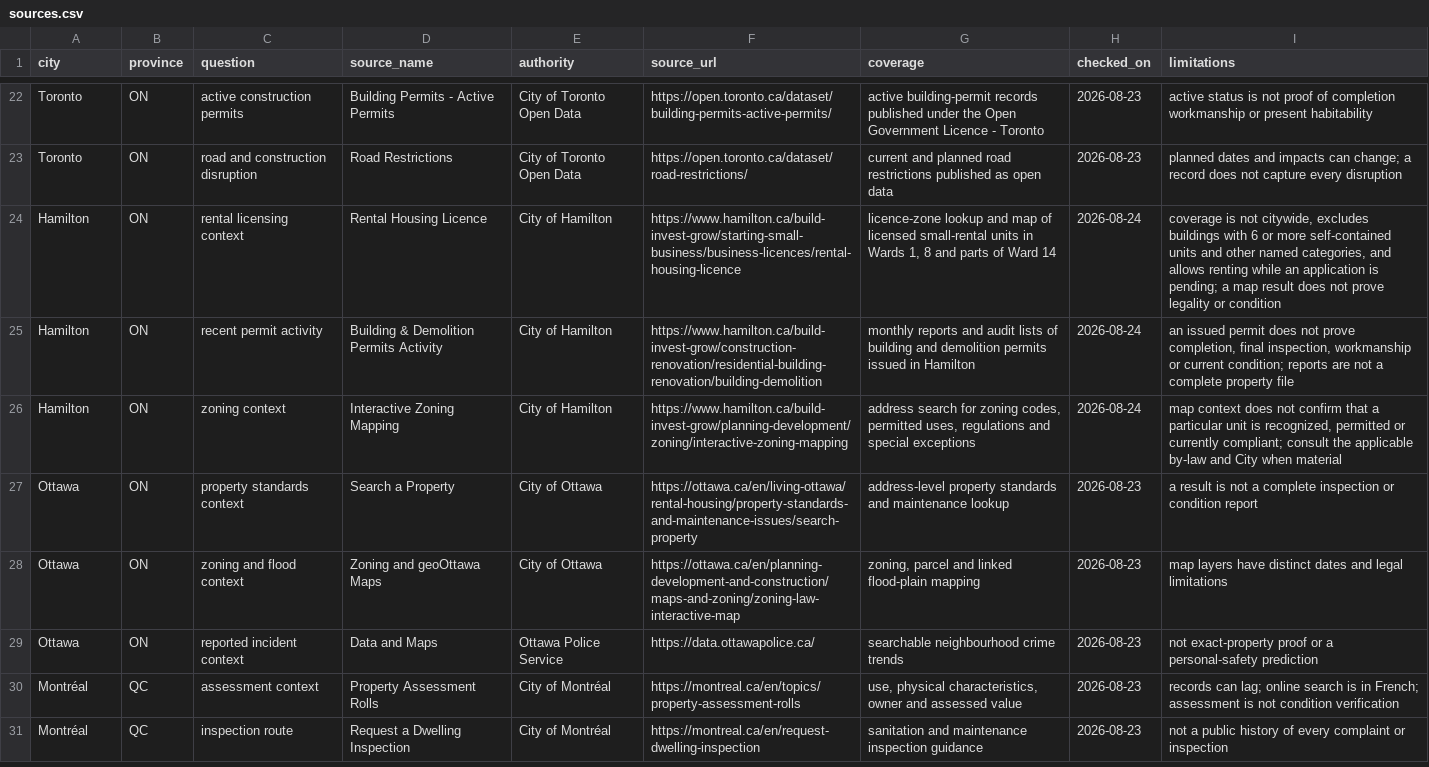
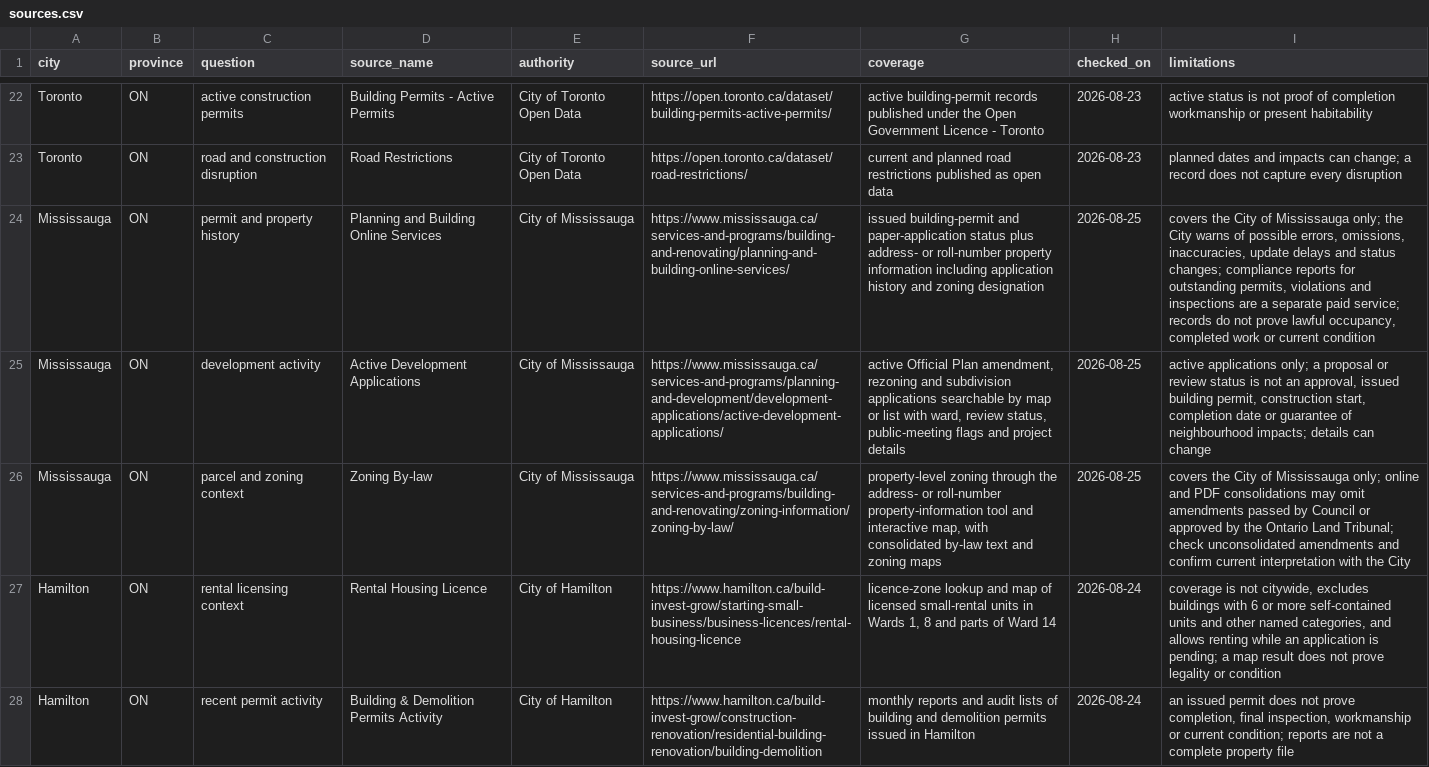
Before and after one commit to Fink692/canadian-rental-data-sources, a CSV file: data/sources.csv, drawn as a sheet; only a part is shown, gaps mark what is left out; the shorter side is filled out with more unchanged rows; the diff names each change by its address in the sheet, - before the commit and + after, or states it on an @@ line.

Commit message:
Add official Mississauga rental sources

```diff
--- a/data/sources.csv
+++ b/data/sources.csv
+row 24: Mississauga | ON | permit and property history | Planning and Building Online Services | City of Mississauga | https://www.mississauga.ca/services-and-programs/building-and-renovating/planning-and-building-online-services/ | issued building-permit and paper-application status plus address- or roll-number property information including application history and zoning designation | 2026-08-25 | covers the City of Mississauga only; the City warns of possible errors, omissions, inaccuracies, update delays and status changes; compliance reports for outstanding permits, violations and inspections are a separate paid service; records do not prove lawful occupancy, completed work or current condition
+row 25: Mississauga | ON | development activity | Active Development Applications | City of Mississauga | https://www.mississauga.ca/services-and-programs/planning-and-development/development-applications/active-development-applications/ | active Official Plan amendment, rezoning and subdivision applications searchable by map or list with ward, review status, public-meeting flags and project details | 2026-08-25 | active applications only; a proposal or review status is not an approval, issued building permit, construction start, completion date or guarantee of neighbourhood impacts; details can change
+row 26: Mississauga | ON | parcel and zoning context | Zoning By-law | City of Mississauga | https://www.mississauga.ca/services-and-programs/building-and-renovating/zoning-information/zoning-by-law/ | property-level zoning through the address- or roll-number property-information tool and interactive map, with consolidated by-law text and zoning maps | 2026-08-25 | covers the City of Mississauga only; online and PDF consolidations may omit amendments passed by Council or approved by the Ontario Land Tribunal; check unconsolidated amendments and confirm current interpretation with the City
```
Also changed, not shown: 1 other file.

───

WHAT TO PRODUCE:
Reproduce every record word for word. The copy must contain no pictures.

ANSWER SPACE:
Before and after one commit to Fink692/canadian-rental-data-sources, a CSV file: data/sources.csv, drawn as a sheet; only a part is shown, gaps mark what is left out; the shorter side is filled out with more unchanged rows; the diff names each change by its address in the sheet, - before the commit and + after, or states it on an @@ line.

Commit message:
Add official Mississauga rental sources

```diff
--- a/data/sources.csv
+++ b/data/sources.csv
+row 24: Mississauga | ON | permit and property history | Planning and Building Online Services | City of Mississauga | https://www.mississauga.ca/services-and-programs/building-and-renovating/planning-and-building-online-services/ | issued building-permit and paper-application status plus address- or roll-number property information including application history and zoning designation | 2026-08-25 | covers the City of Mississauga only; the City warns of possible errors, omissions, inaccuracies, update delays and status changes; compliance reports for outstanding permits, violations and inspections are a separate paid service; records do not prove lawful occupancy, completed work or current condition
+row 25: Mississauga | ON | development activity | Active Development Applications | City of Mississauga | https://www.mississauga.ca/services-and-programs/planning-and-development/development-applications/active-development-applications/ | active Official Plan amendment, rezoning and subdivision applications searchable by map or list with ward, review status, public-meeting flags and project details | 2026-08-25 | active applications only; a proposal or review status is not an approval, issued building permit, construction start, completion date or guarantee of neighbourhood impacts; details can change
+row 26: Mississauga | ON | parcel and zoning context | Zoning By-law | City of Mississauga | https://www.mississauga.ca/services-and-programs/building-and-renovating/zoning-information/zoning-by-law/ | property-level zoning through the address- or roll-number property-information tool and interactive map, with consolidated by-law text and zoning maps | 2026-08-25 | covers the City of Mississauga only; online and PDF consolidations may omit amendments passed by Council or approved by the Ontario Land Tribunal; check unconsolidated amendments and confirm current interpretation with the City
```
Also changed, not shown: 1 other file.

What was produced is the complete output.